(BPT) - Having trouble falling asleep is the worst, right? You toss and turn, you glance at the clock - again - calculating how much sleep you could get if only you would drift off this very moment. And of course, you don't, which only makes you feel more anxious, which just makes you feel more awake.
Don't worry, just about all of us have been there. According to a sleep survey, commissioned by ZzzQuil and conducted online by Harris Poll, nearly 9 in 10 Americans (87%) report they have experienced trouble falling asleep. Let's look at the common causes of sleepless nights that were uncovered by the survey:
*Stress related to family life tops the list of things that keep Americans up at night, with 41% saying family stress typically prevents them from falling asleep easily
*One in 3 Americans (33%) report that overstimulation typically keeps them awake
*Financial worries keep 32% of Americans awake at night
*For 30% of Americans, fretting over to-do list items has kept their minds active and awake past bedtime
*Sometimes you just can't get comfortable, especially if you're trying to sleep in a new and different environment. One in five Americans (20%) report that uncomfortable sleeping arrangements typically prevent them from falling asleep easily
Yes, it sure seems like life conspires to interfere with the rest you need. Luckily, many find that all it takes is a few small changes to help avoid the worries that can keep you up. Next time your mind is racing before bed, try one of these tips to clear your mind to help get the rest your body and mind need.
1. Make time to wind down
No matter how late the hour, every bedtime routine needs some low-stimulation downtime. Think of it as a cool-down from a high-energy day. Try a series of stretches, a meditation session or reading a book. Downshifting sends a cue to your mind that it's time to get sleepy!
2. Take back control
Even people in highly stressful situations can feel relief once they retake control. Sometimes, the late-night stress and obsessing is a sign that something needs more attention. Try new tools to organize your life, such as a financial planning tool, a simple to-do list or an organizational app. Then when it's time to sleep, it will be much easier for your brain to switch into rest mode. You'll know all the details of the coming day have been thought through and settled!
3. Get some help
If the craziness of life occasionally gets in the way of rest, a sleep aid before bedtime may be an effective remedy. ZzzQuil is an over-the-counter solution that's non-habit forming and will help you fall asleep in as little as 20 minutes. On those unexpected nights when you just can't fall asleep, ZzzQuil is a realistic option to help you get the rest you need.

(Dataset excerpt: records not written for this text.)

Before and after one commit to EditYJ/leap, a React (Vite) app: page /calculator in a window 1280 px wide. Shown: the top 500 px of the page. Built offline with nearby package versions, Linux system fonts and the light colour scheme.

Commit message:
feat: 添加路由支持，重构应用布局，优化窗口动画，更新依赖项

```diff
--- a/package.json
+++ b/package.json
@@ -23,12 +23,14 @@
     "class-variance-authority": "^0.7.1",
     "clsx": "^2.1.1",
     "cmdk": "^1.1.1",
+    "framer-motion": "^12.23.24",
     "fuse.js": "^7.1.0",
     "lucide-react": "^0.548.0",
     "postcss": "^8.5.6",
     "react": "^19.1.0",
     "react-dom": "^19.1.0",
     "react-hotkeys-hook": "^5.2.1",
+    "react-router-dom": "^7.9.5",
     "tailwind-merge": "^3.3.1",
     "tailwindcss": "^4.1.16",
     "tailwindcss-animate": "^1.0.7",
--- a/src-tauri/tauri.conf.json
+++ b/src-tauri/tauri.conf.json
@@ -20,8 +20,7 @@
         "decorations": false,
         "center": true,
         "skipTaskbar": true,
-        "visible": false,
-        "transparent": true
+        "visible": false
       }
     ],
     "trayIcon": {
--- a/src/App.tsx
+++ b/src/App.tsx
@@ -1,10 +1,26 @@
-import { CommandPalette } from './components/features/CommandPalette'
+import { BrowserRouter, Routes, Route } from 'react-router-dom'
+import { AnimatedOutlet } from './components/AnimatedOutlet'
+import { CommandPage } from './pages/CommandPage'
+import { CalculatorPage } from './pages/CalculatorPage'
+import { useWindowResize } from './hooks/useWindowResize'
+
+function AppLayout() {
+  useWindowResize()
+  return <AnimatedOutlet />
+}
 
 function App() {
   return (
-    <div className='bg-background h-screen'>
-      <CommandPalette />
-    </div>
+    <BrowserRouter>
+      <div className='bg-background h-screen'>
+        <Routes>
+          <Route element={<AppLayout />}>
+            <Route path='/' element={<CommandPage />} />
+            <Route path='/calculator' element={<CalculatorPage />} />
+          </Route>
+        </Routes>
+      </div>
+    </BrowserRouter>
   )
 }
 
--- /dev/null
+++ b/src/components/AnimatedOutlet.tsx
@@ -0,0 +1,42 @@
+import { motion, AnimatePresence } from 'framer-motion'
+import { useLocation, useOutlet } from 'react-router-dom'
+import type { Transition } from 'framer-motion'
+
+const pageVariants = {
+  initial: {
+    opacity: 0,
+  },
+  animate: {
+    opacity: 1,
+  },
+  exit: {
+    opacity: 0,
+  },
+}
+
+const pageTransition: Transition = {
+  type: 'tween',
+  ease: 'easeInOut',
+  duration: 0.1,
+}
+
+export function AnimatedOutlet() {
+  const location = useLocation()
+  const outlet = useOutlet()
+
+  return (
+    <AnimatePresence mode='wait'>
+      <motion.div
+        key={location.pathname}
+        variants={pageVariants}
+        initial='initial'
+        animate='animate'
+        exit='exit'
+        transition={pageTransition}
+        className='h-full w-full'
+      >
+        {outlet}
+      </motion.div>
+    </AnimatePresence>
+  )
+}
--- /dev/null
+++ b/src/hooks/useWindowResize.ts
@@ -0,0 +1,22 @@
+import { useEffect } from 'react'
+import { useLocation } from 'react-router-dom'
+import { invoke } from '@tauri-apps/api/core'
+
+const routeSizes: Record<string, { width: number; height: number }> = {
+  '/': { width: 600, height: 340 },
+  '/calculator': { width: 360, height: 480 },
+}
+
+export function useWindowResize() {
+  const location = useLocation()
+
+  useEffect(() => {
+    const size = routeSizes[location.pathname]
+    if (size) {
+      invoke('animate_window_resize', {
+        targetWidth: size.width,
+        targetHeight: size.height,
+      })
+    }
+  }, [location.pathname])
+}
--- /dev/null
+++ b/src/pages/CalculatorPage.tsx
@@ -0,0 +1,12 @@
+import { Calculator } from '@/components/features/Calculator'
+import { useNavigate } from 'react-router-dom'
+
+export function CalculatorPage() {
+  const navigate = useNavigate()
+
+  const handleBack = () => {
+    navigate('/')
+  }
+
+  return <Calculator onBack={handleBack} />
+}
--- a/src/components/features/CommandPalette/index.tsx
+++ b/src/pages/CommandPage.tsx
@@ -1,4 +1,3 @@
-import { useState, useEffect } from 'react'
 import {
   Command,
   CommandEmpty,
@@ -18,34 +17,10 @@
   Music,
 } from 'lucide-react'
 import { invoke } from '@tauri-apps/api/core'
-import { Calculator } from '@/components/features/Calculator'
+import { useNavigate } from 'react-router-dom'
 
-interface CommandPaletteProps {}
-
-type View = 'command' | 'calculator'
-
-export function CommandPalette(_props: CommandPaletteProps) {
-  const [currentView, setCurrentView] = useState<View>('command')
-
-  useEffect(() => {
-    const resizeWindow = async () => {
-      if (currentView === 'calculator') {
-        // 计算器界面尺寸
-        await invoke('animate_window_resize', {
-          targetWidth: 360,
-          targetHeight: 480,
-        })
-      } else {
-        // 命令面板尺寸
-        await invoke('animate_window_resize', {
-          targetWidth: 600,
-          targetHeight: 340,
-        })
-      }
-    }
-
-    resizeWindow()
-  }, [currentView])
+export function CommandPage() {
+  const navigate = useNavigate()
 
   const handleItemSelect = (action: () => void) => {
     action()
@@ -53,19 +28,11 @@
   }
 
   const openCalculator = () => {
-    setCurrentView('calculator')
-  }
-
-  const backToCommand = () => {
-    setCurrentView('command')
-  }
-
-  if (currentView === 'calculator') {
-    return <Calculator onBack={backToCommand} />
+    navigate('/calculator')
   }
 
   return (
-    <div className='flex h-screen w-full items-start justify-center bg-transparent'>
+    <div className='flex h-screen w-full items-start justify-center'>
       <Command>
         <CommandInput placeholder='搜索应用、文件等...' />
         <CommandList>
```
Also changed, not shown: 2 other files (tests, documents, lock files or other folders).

4. Lighten your mood
When the stress of the day leaves you feeling amped, taking time to relax can go a long way in quelling your churning mind. Take a long walk, chat with an old friend or watch an episode or two of your favorite comedy.
5. Create a relaxing sleep environment
Make sure your sleeping nook is designed to help you rest. Sometimes, small adjustments, such as ear plugs, white noise from a fan and heavy shades, are more than enough to screen out any noises and lights that could interrupt sleep.
Go ahead and get some rest - you deserve it! The bottom line is sleep is important to keep our bodies healthy, our moods happy and our minds sharp and alert. Follow these tips and you can help prevent everyday setbacks from interfering with a good night's sleep, which is, when you get right down to it, an important fuel of life.
For more information about occasional sleeplessness and the entire ZzzQuil lineup, visit ZzzQuil.com.
The survey was conducted online within the United States by Harris Poll on behalf of ZzzQuil from Dec. 21-13, 2016 among 2,054 U.S. adults ages 18 and older. Figures for age, sex, race/ethnicity, education, region and household income were weighted where necessary to bring them into line with their actual proportions in the population. This online survey is not based on a probability sample and therefore no estimate of theoretical sampling error can be calculated. For complete survey methodology, including weighting variables, please contact Emily Collawn (Emily.Collawn@mslgroup.com).